By using the natural process of evaporation that’s built upon the Reevac® Deep Cooling technology – a patented evaporative cooling technology that was first developed for its Airbitat coolers - the Airbitat DC Cooling System pre-cools the hot return air in the data hall to reduce over 40% of the heat load from the chiller system.

This significantly reduces the overall energy requirements for cooling by more than 20%, translating to annual energy savings of about $104 per kW[1] of heat load. In addition, the Airbitat DC Cooling System does not generate waste heat into the environment as it does not use compressors nor refrigerants. It also has lower water consumption requirements compared to conventional water-cooled chiller systems. 

Besides being sustainable to operate, the Airbitat DC Cooling System offers clear advantages that ultimately translate to significant cost savings for data centre operators:

  • Unparalleled cooling performance

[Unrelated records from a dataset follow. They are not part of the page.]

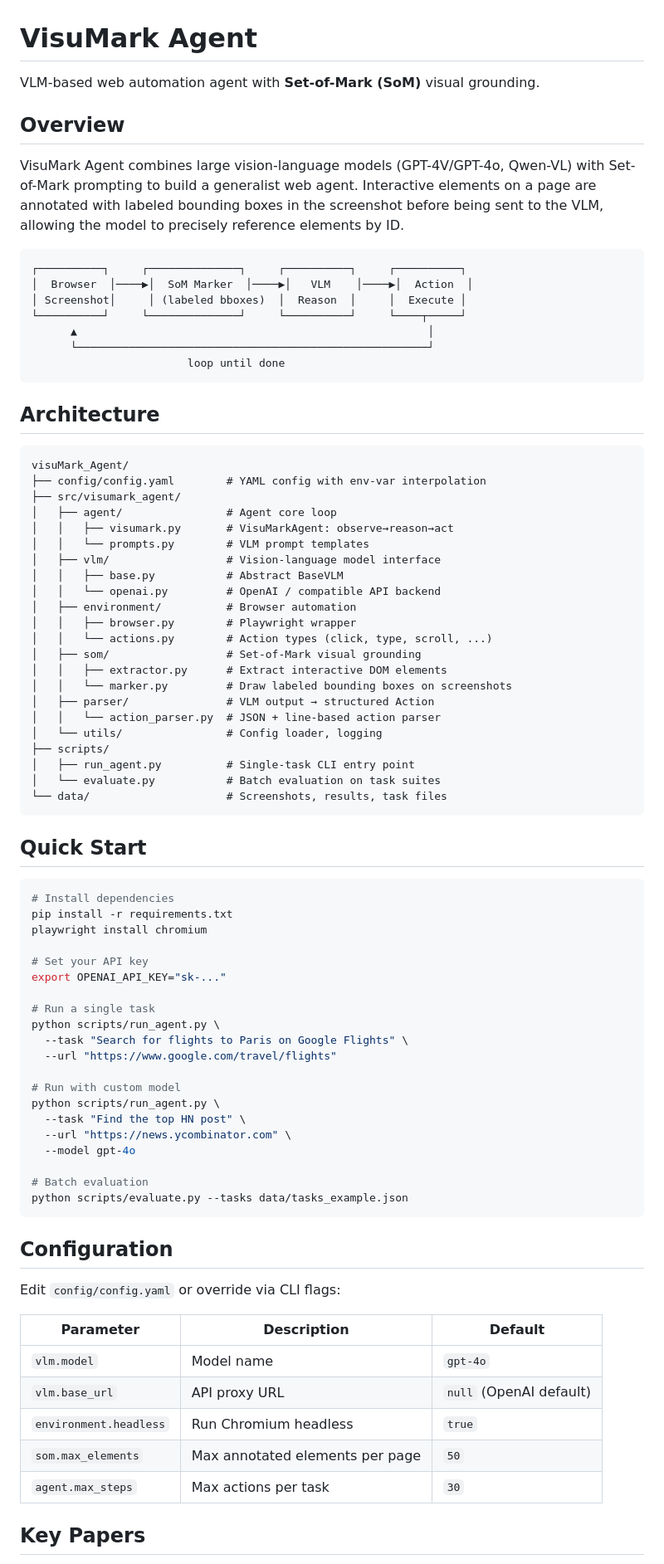
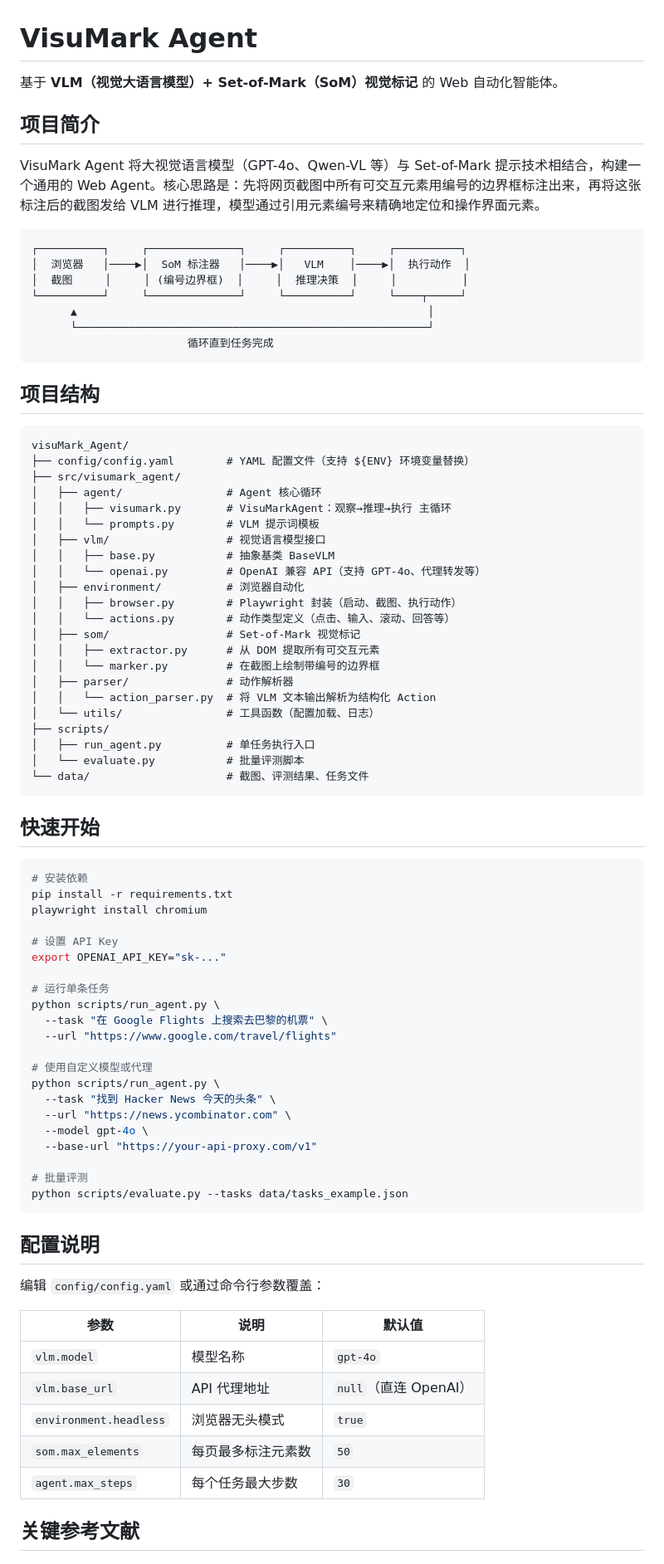
Before and after one commit to ultramandk/visuMark_Agent, a Markdown page: README.md, the part around one of its changes. Shown at 83% size. GitHub-like rendering.

Commit message:
Rewrite README in Chinese
Co-Authored-By: Claude Opus 4.7 <noreply@anthropic.com>

````diff
--- a/README.md
+++ b/README.md
@@ -1,84 +1,85 @@
 # VisuMark Agent
 
-VLM-based web automation agent with **Set-of-Mark (SoM)** visual grounding.
+基于 **VLM（视觉大语言模型）+ Set-of-Mark（SoM）视觉标记** 的 Web 自动化智能体。
 
-## Overview
+## 项目简介
 
-VisuMark Agent combines large vision-language models (GPT-4V/GPT-4o, Qwen-VL) with Set-of-Mark prompting to build a generalist web agent. Interactive elements on a page are annotated with labeled bounding boxes in the screenshot before being sent to the VLM, allowing the model to precisely reference elements by ID.
+VisuMark Agent 将大视觉语言模型（GPT-4o、Qwen-VL 等）与 Set-of-Mark 提示技术相结合，构建一个通用的 Web Agent。核心思路是：先将网页截图中所有可交互元素用编号的边界框标注出来，再将这张标注后的截图发给 VLM 进行推理，模型通过引用元素编号来精确地定位和操作界面元素。
 
 ```
 ┌──────────┐     ┌──────────────┐     ┌──────────┐     ┌──────────┐
-│  Browser  │────▶│  SoM Marker  │────▶│   VLM    │────▶│  Action  │
-│ Screenshot│     │ (labeled bboxes)  │  Reason  │     │  Execute │
+│  浏览器   │────▶│  SoM 标注器   │────▶│   VLM    │────▶│  执行动作  │
+│  截图     │     │ (编号边界框)  │     │  推理决策  │     │          │
 └──────────┘     └──────────────┘     └──────────┘     └────┬─────┘
       ▲                                                      │
       └──────────────────────────────────────────────────────┘
-                        loop until done
+                        循环直到任务完成
 ```
 
-## Architecture
+## 项目结构
 
 ```
 visuMark_Agent/
-├── config/config.yaml        # YAML config with env-var interpolation
+├── config/config.yaml        # YAML 配置文件（支持 ${ENV} 环境变量替换）
 ├── src/visumark_agent/
-│   ├── agent/                # Agent core loop
-│   │   ├── visumark.py       # VisuMarkAgent: observe→reason→act
-│   │   └── prompts.py        # VLM prompt templates
-│   ├── vlm/                  # Vision-language model interface
-│   │   ├── base.py           # Abstract BaseVLM
-│   │   └── openai.py         # OpenAI / compatible API backend
-│   ├── environment/          # Browser automation
-│   │   ├── browser.py        # Playwright wrapper
-│   │   └── actions.py        # Action types (click, type, scroll, ...)
-│   ├── som/                  # Set-of-Mark visual grounding
-│   │   ├── extractor.py      # Extract interactive DOM elements
-│   │   └── marker.py         # Draw labeled bounding boxes on screenshots
-│   ├── parser/               # VLM output → structured Action
-│   │   └── action_parser.py  # JSON + line-based action parser
-│   └── utils/                # Config loader, logging
+│   ├── agent/                # Agent 核心循环
+│   │   ├── visumark.py       # VisuMarkAgent：观察→推理→执行 主循环
+│   │   └── prompts.py        # VLM 提示词模板
+│   ├── vlm/                  # 视觉语言模型接口
+│   │   ├── base.py           # 抽象基类 BaseVLM
+│   │   └── openai.py         # OpenAI 兼容 API（支持 GPT-4o、代理转发等）
+│   ├── environment/          # 浏览器自动化
+│   │   ├── browser.py        # Playwright 封装（启动、截图、执行动作）
+│   │   └── actions.py        # 动作类型定义（点击、输入、滚动、回答等）
+│   ├── som/                  # Set-of-Mark 视觉标记
+│   │   ├── extractor.py      # 从 DOM 提取所有可交互元素
+│   │   └── marker.py         # 在截图上绘制带编号的边界框
+│   ├── parser/               # 动作解析器
+│   │   └── action_parser.py  # 将 VLM 文本输出解析为结构化 Action
+│   └── utils/                # 工具函数（配置加载、日志）
 ├── scripts/
-│   ├── run_agent.py          # Single-task CLI entry point
-│   └── evaluate.py           # Batch evaluation on task suites
-└── data/                     # Screenshots, results, task files
+│   ├── run_agent.py          # 单任务执行入口
+│   └── evaluate.py           # 批量评测脚本
+└── data/                     # 截图、评测结果、任务文件
 ```
 
-## Quick Start
+## 快速开始
 
 ```bash
-# Install dependencies
+# 安装依赖
 pip install -r requirements.txt
 playwright install chromium
 
-# Set your API key
+# 设置 API Key
 export OPENAI_API_KEY="sk-..."
 
-# Run a single task
+# 运行单条任务
 python scripts/run_agent.py \
-  --task "Search for flights to Paris on Google Flights" \
+  --task "在 Google Flights 上搜索去巴黎的机票" \
   --url "https://www.google.com/travel/flights"
 
-# Run with custom model
+# 使用自定义模型或代理
 python scripts/run_agent.py \
-  --task "Find the top HN post" \
+  --task "找到 Hacker News 今天的头条" \
   --url "https://news.ycombinator.com" \
-  --model gpt-4o
+  --model gpt-4o \
+  --base-url "https://your-api-proxy.com/v1"
 
-# Batch evaluation
+# 批量评测
 python scripts/evaluate.py --tasks data/tasks_example.json
 ```
 
-## Configuration
+## 配置说明
 
-Edit `config/config.yaml` or override via CLI flags:
+编辑 `config/config.yaml` 或通过命令行参数覆盖：
 
-| Parameter | Description | Default |
-|-----------|-------------|---------|
-| `vlm.model` | Model name | `gpt-4o` |
-| `vlm.base_url` | API proxy URL | `null` (OpenAI default) |
-| `environment.headless` | Run Chromium headless | `true` |
-| `som.max_elements` | Max annotated elements per page | `50` |
-| `agent.max_steps` | Max actions per task | `30` |
+| 参数 | 说明 | 默认值 |
+|------|------|--------|
+| `vlm.model` | 模型名称 | `gpt-4o` |
+| `vlm.base_url` | API 代理地址 | `null`（直连 OpenAI） |
+| `environment.headless` | 浏览器无头模式 | `true` |
+| `som.max_elements` | 每页最多标注元素数 | `50` |
+| `agent.max_steps` | 每个任务最大步数 | `30` |
 
-## Key Papers
+## 关键参考文献
 
````
Also changed, not shown: other parts of README.md (+3 -3 lines).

Even in tropical climates that are challenging to cool due to high heat and high humidity levels, the Airbitat DC Cooling System can achieve unparalleled cooling performance, creating cold water at, or below wet bulb temperature[2] i.e. as low as 26°C. This is about 3 to 5 degrees lower than conventional evaporative cooling.

  • Agility to work under diverse conditions and requirements

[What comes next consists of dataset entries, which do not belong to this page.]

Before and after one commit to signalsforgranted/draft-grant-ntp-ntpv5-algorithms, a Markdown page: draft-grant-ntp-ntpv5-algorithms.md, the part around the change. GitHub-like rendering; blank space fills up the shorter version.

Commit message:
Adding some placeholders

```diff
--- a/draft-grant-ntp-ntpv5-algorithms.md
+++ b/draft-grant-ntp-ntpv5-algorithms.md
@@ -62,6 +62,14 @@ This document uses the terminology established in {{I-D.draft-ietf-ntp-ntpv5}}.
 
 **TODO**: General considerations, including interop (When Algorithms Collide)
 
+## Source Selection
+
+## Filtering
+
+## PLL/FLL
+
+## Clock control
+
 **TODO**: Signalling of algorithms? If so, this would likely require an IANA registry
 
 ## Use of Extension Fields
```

While the Airbitat DC Cooling System is engineered to cool data centres effectively in all kinds of climate conditions, it achieves the highest electricity and water savings in hot and low-humidity conditions. It has smart controls that detect ambient psychrometric conditions and automatically adjusts its cooling modes in real-time for consistent energy-efficient cooling. Furthermore, its modular design and ability to scale accommodate different data centre cooling requirements, structural and layout constraints, making it easy to integrate into existing and new data centres.

The Airbitat DC Cooling System is an innovation by ST Engineering’s Urban Solutions team, which created the award-winning range of Airbitat coolers. Thanks to eight years of R&D on sustainable cooling technology as well as extensive engineering and field experience, the team was able to accelerate product development. In all, it took the team about 12 months from concept to system design, validation and testing to develop the Airbitat DC Cooling System.

Learn more about our Airbitat DC Cooling System.

[1] Based on electricity tariff rate of $0.299/kwh.  

[2] Wet bulb temperature is the lowest temperature to which air can be cooled by the evaporation of water into the air at a constant pressure.